Directions for this task => Write out each record in full and exactly as given. Skip any pictures.

Exercise inputs =>

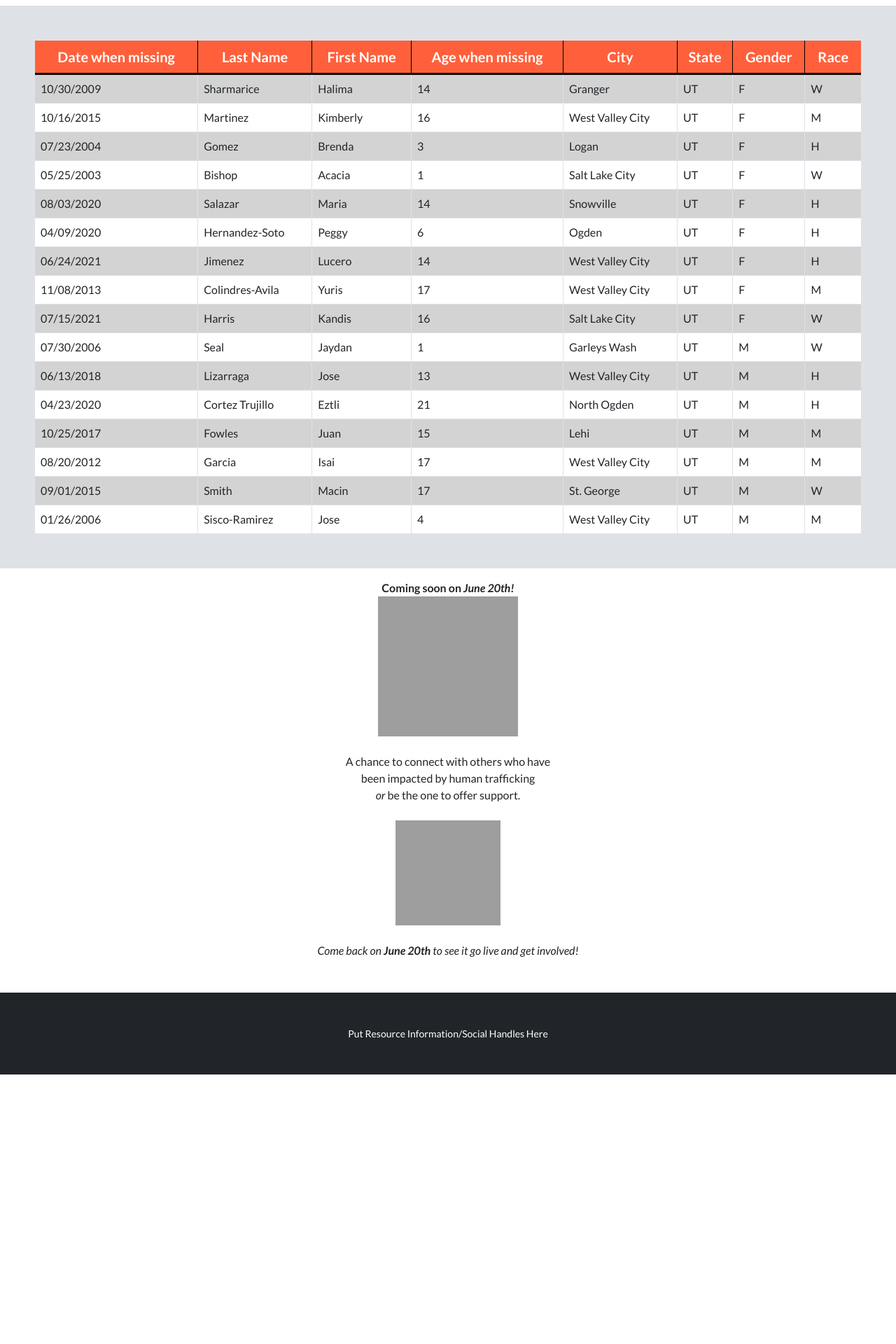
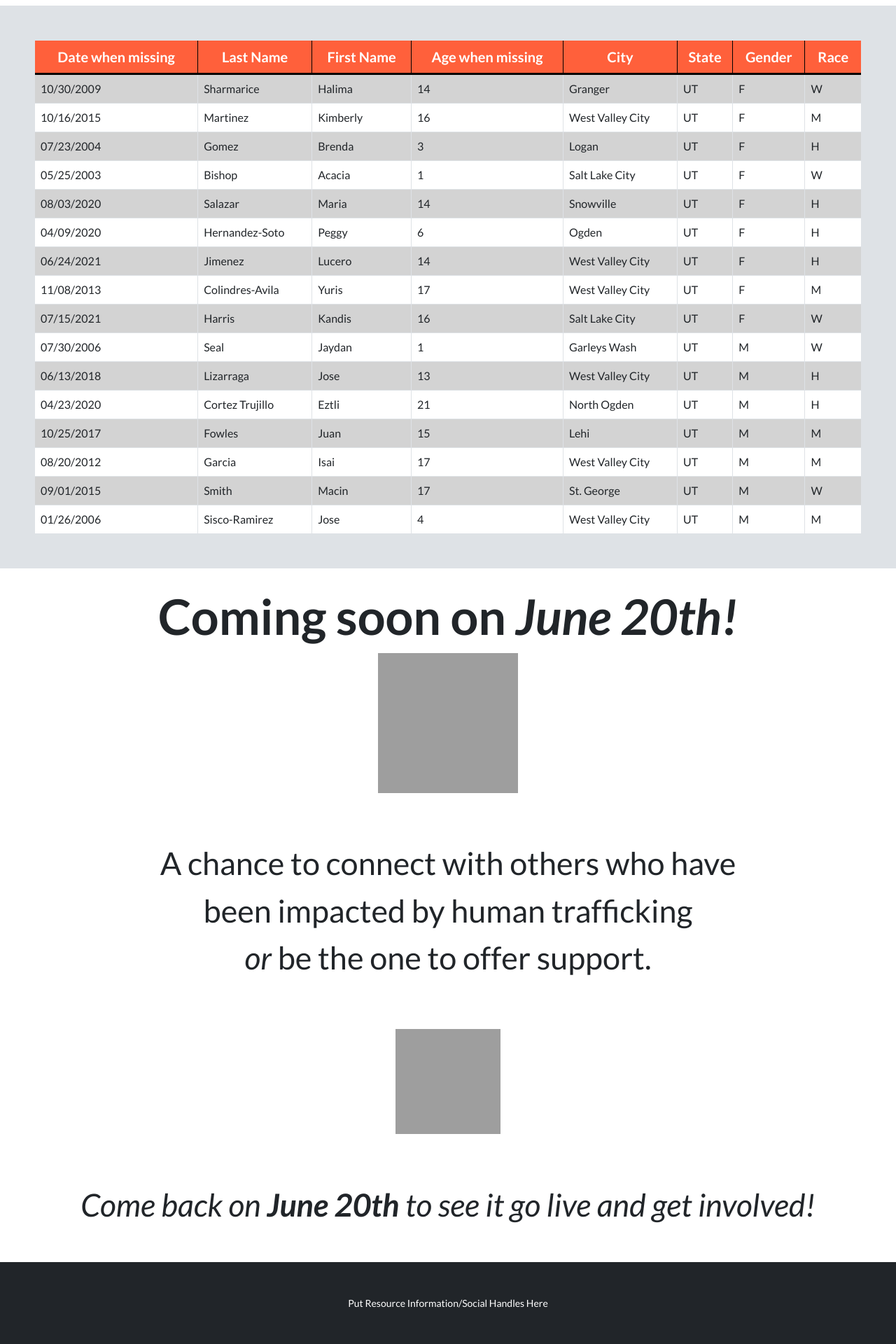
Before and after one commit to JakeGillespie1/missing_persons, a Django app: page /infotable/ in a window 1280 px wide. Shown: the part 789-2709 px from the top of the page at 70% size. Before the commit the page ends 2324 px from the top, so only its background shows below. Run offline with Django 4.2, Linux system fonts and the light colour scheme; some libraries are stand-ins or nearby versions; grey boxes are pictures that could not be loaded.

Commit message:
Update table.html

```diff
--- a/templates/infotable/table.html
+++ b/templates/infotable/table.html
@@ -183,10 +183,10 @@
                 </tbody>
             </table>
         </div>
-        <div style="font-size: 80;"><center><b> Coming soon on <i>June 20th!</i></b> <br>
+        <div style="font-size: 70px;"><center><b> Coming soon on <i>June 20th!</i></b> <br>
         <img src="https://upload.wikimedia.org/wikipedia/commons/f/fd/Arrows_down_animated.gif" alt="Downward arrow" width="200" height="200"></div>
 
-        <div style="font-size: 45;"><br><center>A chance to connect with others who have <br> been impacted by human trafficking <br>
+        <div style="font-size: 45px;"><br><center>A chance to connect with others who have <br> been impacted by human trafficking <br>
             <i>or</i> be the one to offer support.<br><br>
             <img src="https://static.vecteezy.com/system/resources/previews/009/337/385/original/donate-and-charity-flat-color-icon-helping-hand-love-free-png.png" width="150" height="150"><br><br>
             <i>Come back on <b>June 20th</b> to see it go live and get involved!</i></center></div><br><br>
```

Written answer =>
Before and after one commit to JakeGillespie1/missing_persons, a Django app: page /infotable/ in a window 1280 px wide. Shown: the part 789-2709 px from the top of the page at 70% size. Before the commit the page ends 2324 px from the top, so only its background shows below. Run offline with Django 4.2, Linux system fonts and the light colour scheme; some libraries are stand-ins or nearby versions; grey boxes are pictures that could not be loaded.

Commit message:
Update table.html

```diff
--- a/templates/infotable/table.html
+++ b/templates/infotable/table.html
@@ -183,10 +183,10 @@
                 </tbody>
             </table>
         </div>
-        <div style="font-size: 80;"><center><b> Coming soon on <i>June 20th!</i></b> <br>
+        <div style="font-size: 70px;"><center><b> Coming soon on <i>June 20th!</i></b> <br>
         <img src="https://upload.wikimedia.org/wikipedia/commons/f/fd/Arrows_down_animated.gif" alt="Downward arrow" width="200" height="200"></div>
 
-        <div style="font-size: 45;"><br><center>A chance to connect with others who have <br> been impacted by human trafficking <br>
+        <div style="font-size: 45px;"><br><center>A chance to connect with others who have <br> been impacted by human trafficking <br>
             <i>or</i> be the one to offer support.<br><br>
             <img src="https://static.vecteezy.com/system/resources/previews/009/337/385/original/donate-and-charity-flat-color-icon-helping-hand-love-free-png.png" width="150" height="150"><br><br>
             <i>Come back on <b>June 20th</b> to see it go live and get involved!</i></center></div><br><br>
```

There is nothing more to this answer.